* _Exercise requirements_
The number of lines with the string "static" in the listing below is all that should be reported.

* _Recorded information_
::::::::::

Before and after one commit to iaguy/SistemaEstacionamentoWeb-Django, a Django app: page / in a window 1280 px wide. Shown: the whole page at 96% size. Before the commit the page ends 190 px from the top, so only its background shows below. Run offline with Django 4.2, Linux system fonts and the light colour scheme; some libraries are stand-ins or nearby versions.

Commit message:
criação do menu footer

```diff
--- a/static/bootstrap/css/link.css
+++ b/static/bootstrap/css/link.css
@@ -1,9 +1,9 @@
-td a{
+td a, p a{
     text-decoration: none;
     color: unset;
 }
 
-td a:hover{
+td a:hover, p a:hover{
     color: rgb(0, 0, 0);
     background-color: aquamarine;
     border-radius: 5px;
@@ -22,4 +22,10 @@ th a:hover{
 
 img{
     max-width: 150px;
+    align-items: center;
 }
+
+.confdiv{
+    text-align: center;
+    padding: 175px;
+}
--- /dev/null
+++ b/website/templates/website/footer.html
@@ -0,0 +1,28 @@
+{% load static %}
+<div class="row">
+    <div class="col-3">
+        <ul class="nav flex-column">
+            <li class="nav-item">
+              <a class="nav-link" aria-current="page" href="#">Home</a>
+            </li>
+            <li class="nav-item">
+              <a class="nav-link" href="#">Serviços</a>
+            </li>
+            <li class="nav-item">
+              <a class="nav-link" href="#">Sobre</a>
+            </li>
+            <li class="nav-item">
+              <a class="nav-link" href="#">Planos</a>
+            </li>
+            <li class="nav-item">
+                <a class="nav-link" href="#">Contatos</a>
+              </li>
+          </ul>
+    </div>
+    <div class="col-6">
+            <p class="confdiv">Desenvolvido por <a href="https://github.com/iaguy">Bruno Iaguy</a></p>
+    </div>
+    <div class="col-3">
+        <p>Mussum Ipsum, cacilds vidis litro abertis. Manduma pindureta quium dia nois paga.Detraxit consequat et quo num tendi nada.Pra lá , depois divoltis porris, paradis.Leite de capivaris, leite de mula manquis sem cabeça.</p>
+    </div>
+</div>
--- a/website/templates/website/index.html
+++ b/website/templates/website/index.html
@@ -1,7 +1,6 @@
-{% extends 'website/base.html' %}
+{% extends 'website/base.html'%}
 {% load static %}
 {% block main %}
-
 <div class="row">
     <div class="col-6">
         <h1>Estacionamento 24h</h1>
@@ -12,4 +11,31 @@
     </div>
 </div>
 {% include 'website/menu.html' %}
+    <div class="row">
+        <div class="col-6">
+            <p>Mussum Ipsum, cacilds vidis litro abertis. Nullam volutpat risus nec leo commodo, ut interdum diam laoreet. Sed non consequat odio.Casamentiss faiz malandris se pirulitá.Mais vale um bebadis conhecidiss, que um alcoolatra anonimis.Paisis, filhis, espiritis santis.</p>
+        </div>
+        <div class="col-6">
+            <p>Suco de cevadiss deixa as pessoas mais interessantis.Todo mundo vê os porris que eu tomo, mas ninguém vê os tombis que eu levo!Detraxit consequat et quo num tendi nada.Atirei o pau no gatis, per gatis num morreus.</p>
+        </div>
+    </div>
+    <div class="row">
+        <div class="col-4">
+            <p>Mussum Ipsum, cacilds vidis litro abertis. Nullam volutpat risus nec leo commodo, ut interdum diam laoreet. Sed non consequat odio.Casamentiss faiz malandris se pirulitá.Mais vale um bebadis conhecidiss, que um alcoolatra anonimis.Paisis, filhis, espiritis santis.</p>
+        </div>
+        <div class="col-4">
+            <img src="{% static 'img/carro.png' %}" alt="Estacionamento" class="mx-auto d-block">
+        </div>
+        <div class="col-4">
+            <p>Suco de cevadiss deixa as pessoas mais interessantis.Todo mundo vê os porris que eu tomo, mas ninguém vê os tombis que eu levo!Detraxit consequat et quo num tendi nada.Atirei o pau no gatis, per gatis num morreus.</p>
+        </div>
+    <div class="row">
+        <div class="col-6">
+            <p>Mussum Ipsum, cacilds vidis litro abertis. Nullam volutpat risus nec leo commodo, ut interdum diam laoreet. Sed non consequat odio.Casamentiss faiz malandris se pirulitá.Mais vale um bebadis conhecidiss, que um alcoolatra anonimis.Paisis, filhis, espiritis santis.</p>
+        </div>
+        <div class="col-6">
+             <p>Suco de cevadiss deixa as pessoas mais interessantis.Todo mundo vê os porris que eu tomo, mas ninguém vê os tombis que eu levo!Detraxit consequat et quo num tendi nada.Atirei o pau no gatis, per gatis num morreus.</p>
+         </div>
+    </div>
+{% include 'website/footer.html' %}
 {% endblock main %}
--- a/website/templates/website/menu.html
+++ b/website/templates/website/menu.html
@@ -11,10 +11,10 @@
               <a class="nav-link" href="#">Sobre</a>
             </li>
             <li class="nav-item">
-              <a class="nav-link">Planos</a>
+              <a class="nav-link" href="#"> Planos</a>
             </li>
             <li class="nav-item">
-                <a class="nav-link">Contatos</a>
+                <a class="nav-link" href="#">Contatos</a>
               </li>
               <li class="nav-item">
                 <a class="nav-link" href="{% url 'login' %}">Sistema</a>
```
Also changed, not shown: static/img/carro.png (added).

::::::::::

* _Exercise output_
6